Another extraordinarily powerful piece was the film by Harun FarockiVideograms of a Revolution, a documentary of the Romanian revolution from 1989 made by assembling fragments of amateur videos and clips of television programmes. For an hour non-stop we witness the coming together of individuals, the catalysing of forces and desperation, moments of dark repression, of the involuntary but great heroism of those who find themselves involved, up to the catharsis. It speaks of revolution, but there are also revolutions of customs, Yto Barrada in Family Tree presents an enlarged copy of a recipe book where his illiterate grandmother jotted down names and telephones of friends with her own personal method: a way of writing and numbering invented with the aim of recovering the distance that separated her from a world subject to continuous leaps forward.

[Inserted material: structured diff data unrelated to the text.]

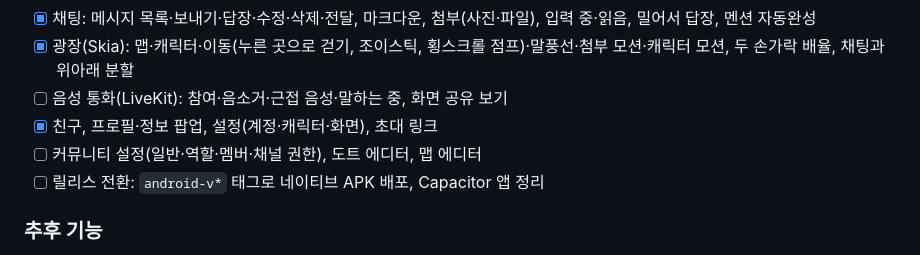
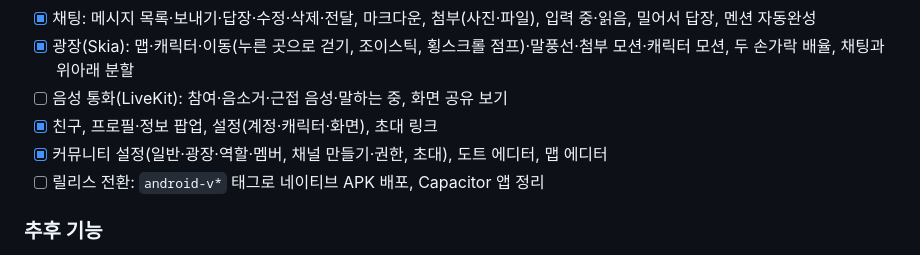
Before and after one commit to kimyangmin/MetaCode, a Markdown page: README.md, the part around the change. Rendered like a GitHub page.

Commit message:
docs: Phase 8 7단계 — 커뮤니티 관리, 도트·맵 에디터
Co-Authored-By: Claude Opus 5.5 <noreply@anthropic.com>

```diff
--- a/README.md
+++ b/README.md
@@ -309,7 +309,7 @@ MetaCode/
 - [x] 광장(Skia): 맵·캐릭터·이동(누른 곳으로 걷기, 조이스틱, 횡스크롤 점프)·말풍선·첨부 모션·캐릭터 모션, 두 손가락 배율, 채팅과 위아래 분할
 - [ ] 음성 통화(LiveKit): 참여·음소거·근접 음성·말하는 중, 화면 공유 보기
 - [x] 친구, 프로필·정보 팝업, 설정(계정·캐릭터·화면), 초대 링크
-- [ ] 커뮤니티 설정(일반·역할·멤버·채널 권한), 도트 에디터, 맵 에디터
+- [x] 커뮤니티 설정(일반·광장·역할·멤버, 채널 만들기·권한, 초대), 도트 에디터, 맵 에디터
 - [ ] 릴리스 전환: `android-v*` 태그로 네이티브 APK 배포, Capacitor 앱 정리
 
 ### 추후 기능
```
Also changed, not shown: CLAUDE.md (+3 -1 lines).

Shumon Basar, Eyal Weizman, Jane and Louise Wilson, <i>Face Scripting: What Did the Building See?</i>, 2011. Single screen projection, surround sound, gauze box, 2 mirrors, HD projector, CCTV monitor showing footage from YouTube Commissioned by Sharjah Art Foundation, co-produced by the Farook Foundation with Mohammed Hafiz & Dalia Asaad and Luis Augusto Teixeira de Freitas.
Thanks to Nick Joyce/Enigma FX for in-kind sponsorship.

Shumon Basar, Eyal Weizman, Jane and Louise Wilson, Face Scripting: What Did the Building See?, 2011. Single screen projection, surround sound, gauze box, 2 mirrors, HD projector, CCTV monitor showing footage from YouTube Commissioned by Sharjah Art Foundation, co-produced by the Farook Foundation with Mohammed Hafiz & Dalia Asaad and Luis Augusto Teixeira de Freitas. Thanks to Nick Joyce/Enigma FX for in-kind sponsorship.

Jack Persekian opened the press conference by dedicating the Biennial to the spirit of change that is crossing the Arab world. However, one said that today art is behind history. Neither on the other hand would that free spirit be given easy passage in this context based on separation and extreme conservatism; one only has to note that a number of artists protested against the Emirati dispatch of troops to aid the government in Bahrain engaged in the repression of an uprising; for having exposed pages with names of protesters killed, some were interrogated at length. As well as Qureshi's drawings, the Biennial presented the site-specific work Blessings Upon the Land of my Love made in the courtyard of the Bait Al Serkal: the artist filled the floor of the courtyard with a decorative pattern of large dark red flowers that tend to break up into something indistinct that ends up evoking clotted blood. It is a piece that transforms the void of the courtyard into a cry and that has the universal magnitude of a parable.

It is precisely the rigorous set-up of the Biennial, with the presence of many works of political significance that brings out the contradictions: contradictions that have to do with the identity of the region, with what art is and the system that art is part of. In this biennial, history is reflected through a filter. But the works speak beyond the immediate meaning and the symbols are not inert, but rather always active. And to bring out silences and contradictions is no small thing.
Gabi Scardi

Yto Barrada, <i>Family Tree</i>, 2010. Colour C-print Courtesy of the artist, Sfeir-Semler Gallery, Beirut/Hamburg, and Polaris, Paris. Produced by Sharjah Art Foundation.

Yto Barrada, Family Tree, 2010. Colour C-print Courtesy of the artist, Sfeir-Semler Gallery, Beirut/Hamburg, and Polaris, Paris. Produced by Sharjah Art Foundation.

Sharjah International Biennial 7
Sharjah 10: interview with Jack Persekian
 

Sharjah 10: interview with Jack Persekian

The artistic director of the Biennial shares his vision for the Arab world's most international art event.

 

Interviews / Massimiliano Gioni

Sharjah 10: Plot for a Biennial

Suzanne Cotter, curator at Guggenheim Abu Dhabi, and Rasha Salti, creative director at ArteEast, recount their biennial.

 

Interviews / Massimiliano Gioni

Journey through new Polish art
 

Journey through new Polish art

Unlike much of the rest of Europe, Poland is undergoing intensive development and even its art scene is booming.

 

Art / Gabi Scardi